Building Financial Empathy
Financial empathy can be used in lots of other ways.
For instance, I've noticed that people have a tendency to think that because they do something a certain way, everybody else can (and should) do it that way too. If their path to Financial Independence includes working three jobs, they think everyone should work three jobs. If they've elected to cut costs by living without a car, they think everbody should live without a car. And so on. When people don't do the same things they do, they judge them harshly.
I don't like this attitude. It demonstrates a fundamental lack of financial empathy.
I'm not saying that you should condone frivolous spending from family and friends, or that you shouldn't share (and advocate for) the methods that have helped you achieve financial success. But don't fall into the trap of thinking that yours is the only way — and don't let yourself think of others as “stupid” or “weak” when they make mistakes.
When I started Get Rich Slowly, my motto was: “Do what works for you.” By this I meant that there was no one right way to dig out of debt, buy a house, or fund retirement. Some strategies might be more effective than others, but that doesn't make them “right”. (Dave Ramsey's version of the debt snowball is fine example. Not optimal from a mathematical perspective, but often the best choice from a psychological point of view.)
Similarly, no two people will pursue financial freedom in an identical fashion. My path to Financial Independence involved writing millions of words about money while purging half of my possessions. I'll bet your path has been completely different.
The bottom line? We'd all do well to heed the words of Atticus Finch: “You never really understand a person until you consider things from his point of view…until you climb into his skin and walk around in it.” Rather than rush to judgment, take time to consider things from other people's perspectives — financially and otherwise.
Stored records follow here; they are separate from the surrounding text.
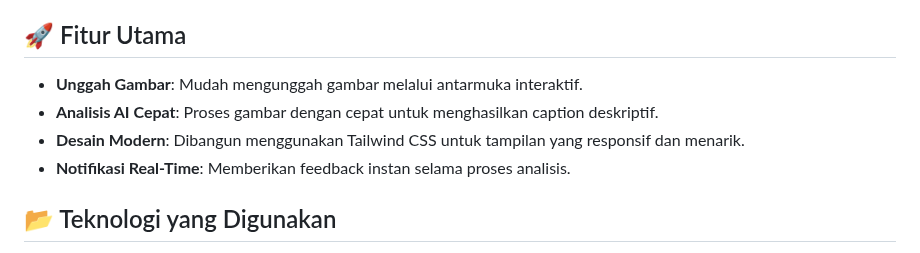
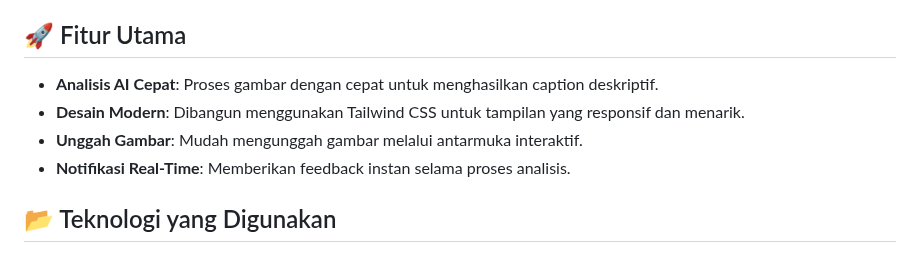
Before and after one commit to RozhakXD/PicTion, a Markdown page: README.md, the part around the change. Drawn GitHub-style.

```diff
--- a/README.md
+++ b/README.md
@@ -4,9 +4,9 @@
 PicTion adalah sebuah aplikasi berbasis web sederhana yang memanfaatkan teknologi AI untuk menganalisis gambar dan menghasilkan deskripsi otomatis. Proyek ini menggunakan model [`Salesforce/blip-image-captioning-base`](https://huggingface.co/Salesforce/blip-image-captioning-base) dari Hugging Face dan dikembangkan dengan framework Django.
 
 ## 🚀 Fitur Utama
-- **Unggah Gambar**: Mudah mengunggah gambar melalui antarmuka interaktif.
 - **Analisis AI Cepat**: Proses gambar dengan cepat untuk menghasilkan caption deskriptif.
 - **Desain Modern**: Dibangun menggunakan Tailwind CSS untuk tampilan yang responsif dan menarik.
+- **Unggah Gambar**: Mudah mengunggah gambar melalui antarmuka interaktif.
 - **Notifikasi Real-Time**: Memberikan feedback instan selama proses analisis.
 
 ## 📂 Teknologi yang Digunakan
```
Doing so will not only help you better understand your friends and family, but will also help you better understand yourself.